[WHAT THIS TASK INVOLVES]
Pick every line from the data below that contains the string "theta" and copy it.

------ DATA TO PROCESS

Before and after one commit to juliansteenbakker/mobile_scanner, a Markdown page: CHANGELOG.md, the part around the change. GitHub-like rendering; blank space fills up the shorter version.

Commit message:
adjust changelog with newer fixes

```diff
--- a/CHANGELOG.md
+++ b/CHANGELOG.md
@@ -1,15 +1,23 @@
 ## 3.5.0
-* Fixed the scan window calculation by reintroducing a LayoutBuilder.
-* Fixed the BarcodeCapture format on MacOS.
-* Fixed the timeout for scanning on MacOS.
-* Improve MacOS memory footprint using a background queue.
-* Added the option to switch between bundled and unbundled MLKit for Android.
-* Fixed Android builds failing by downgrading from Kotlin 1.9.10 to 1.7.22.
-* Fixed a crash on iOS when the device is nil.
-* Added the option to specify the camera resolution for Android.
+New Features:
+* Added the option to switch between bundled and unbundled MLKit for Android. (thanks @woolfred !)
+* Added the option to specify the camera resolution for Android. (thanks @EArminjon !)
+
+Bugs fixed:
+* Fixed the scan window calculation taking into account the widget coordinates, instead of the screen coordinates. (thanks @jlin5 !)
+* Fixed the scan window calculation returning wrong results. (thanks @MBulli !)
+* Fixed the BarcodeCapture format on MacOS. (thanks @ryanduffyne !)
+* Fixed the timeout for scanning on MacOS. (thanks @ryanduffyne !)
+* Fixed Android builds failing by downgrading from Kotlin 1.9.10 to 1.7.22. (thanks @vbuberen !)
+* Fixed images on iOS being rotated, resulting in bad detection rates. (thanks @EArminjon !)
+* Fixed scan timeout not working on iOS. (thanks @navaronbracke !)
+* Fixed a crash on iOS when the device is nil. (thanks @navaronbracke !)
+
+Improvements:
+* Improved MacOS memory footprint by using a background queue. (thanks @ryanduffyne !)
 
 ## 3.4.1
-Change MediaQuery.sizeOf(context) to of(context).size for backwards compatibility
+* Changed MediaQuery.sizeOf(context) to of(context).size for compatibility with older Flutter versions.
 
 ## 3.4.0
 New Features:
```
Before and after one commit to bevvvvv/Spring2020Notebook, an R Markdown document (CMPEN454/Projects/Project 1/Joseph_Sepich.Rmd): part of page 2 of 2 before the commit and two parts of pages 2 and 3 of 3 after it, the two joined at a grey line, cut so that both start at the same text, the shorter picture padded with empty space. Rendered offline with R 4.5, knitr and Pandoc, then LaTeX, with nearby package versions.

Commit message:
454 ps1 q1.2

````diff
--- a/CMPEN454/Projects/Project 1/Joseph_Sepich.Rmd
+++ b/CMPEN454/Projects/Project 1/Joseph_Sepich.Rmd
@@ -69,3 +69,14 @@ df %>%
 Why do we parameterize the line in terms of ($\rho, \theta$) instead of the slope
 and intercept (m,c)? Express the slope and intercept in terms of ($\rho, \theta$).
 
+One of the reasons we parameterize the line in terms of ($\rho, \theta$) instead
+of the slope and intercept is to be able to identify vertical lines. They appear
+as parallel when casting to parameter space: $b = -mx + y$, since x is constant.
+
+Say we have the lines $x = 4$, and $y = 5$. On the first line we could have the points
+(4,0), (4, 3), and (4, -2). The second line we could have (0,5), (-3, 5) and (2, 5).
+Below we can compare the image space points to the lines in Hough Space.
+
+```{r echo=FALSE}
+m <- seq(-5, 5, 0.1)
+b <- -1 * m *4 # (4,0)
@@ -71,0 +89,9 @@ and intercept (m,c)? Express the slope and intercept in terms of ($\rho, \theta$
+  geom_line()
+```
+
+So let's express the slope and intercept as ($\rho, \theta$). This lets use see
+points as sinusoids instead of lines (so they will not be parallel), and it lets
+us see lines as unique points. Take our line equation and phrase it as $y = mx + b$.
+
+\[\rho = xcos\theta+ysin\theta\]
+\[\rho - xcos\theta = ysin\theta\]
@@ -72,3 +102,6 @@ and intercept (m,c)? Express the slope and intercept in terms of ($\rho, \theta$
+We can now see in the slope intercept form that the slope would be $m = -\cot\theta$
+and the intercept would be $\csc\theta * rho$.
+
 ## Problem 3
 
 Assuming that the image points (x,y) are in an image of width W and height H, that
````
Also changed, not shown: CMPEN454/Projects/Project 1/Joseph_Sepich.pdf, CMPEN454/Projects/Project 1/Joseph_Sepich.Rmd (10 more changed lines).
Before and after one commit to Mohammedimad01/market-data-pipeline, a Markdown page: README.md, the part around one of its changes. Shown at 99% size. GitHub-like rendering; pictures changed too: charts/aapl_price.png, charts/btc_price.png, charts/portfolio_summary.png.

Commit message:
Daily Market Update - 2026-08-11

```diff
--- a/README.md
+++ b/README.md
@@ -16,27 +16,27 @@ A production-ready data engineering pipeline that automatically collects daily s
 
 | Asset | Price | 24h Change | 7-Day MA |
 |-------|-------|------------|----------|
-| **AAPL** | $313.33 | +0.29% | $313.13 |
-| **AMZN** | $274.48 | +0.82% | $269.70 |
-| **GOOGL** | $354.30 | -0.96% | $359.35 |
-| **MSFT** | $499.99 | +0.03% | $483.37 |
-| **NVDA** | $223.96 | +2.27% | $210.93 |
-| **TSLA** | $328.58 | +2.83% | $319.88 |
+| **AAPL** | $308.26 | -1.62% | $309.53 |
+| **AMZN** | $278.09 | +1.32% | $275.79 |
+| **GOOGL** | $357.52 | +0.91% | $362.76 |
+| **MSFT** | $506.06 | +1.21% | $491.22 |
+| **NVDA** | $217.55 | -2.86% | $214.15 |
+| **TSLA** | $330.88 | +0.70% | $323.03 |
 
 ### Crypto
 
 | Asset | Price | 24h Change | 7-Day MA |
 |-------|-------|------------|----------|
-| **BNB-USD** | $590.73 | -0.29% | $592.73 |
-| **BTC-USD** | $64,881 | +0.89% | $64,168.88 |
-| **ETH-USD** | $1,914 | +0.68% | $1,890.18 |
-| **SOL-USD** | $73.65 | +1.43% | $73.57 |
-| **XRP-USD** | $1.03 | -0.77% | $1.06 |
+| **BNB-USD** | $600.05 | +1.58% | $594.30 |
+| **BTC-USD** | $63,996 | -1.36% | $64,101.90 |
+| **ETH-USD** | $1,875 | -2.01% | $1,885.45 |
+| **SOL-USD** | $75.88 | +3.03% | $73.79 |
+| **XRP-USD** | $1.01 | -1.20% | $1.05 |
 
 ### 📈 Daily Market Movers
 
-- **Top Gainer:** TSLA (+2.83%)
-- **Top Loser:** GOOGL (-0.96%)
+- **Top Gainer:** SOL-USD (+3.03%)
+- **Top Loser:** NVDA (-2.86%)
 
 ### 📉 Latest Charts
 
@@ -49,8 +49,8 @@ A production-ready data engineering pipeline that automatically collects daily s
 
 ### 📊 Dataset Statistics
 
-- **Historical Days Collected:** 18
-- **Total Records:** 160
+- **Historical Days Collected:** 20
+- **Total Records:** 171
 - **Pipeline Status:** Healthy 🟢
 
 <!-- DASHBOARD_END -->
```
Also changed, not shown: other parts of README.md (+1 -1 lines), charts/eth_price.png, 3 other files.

------------

[ANSWER TO THE EXERCISE]
 Why do we parameterize the line in terms of ($\rho, \theta$) instead of the slope
 and intercept (m,c)? Express the slope and intercept in terms of ($\rho, \theta$).
+One of the reasons we parameterize the line in terms of ($\rho, \theta$) instead
@@ -71,0 +89,9 @@ and intercept (m,c)? Express the slope and intercept in terms of ($\rho, \theta$
+So let's express the slope and intercept as ($\rho, \theta$). This lets use see
+\[\rho = xcos\theta+ysin\theta\]
+\[\rho - xcos\theta = ysin\theta\]
@@ -72,3 +102,6 @@ and intercept (m,c)? Express the slope and intercept in terms of ($\rho, \theta$
+We can now see in the slope intercept form that the slope would be $m = -\cot\theta$
+and the intercept would be $\csc\theta * rho$.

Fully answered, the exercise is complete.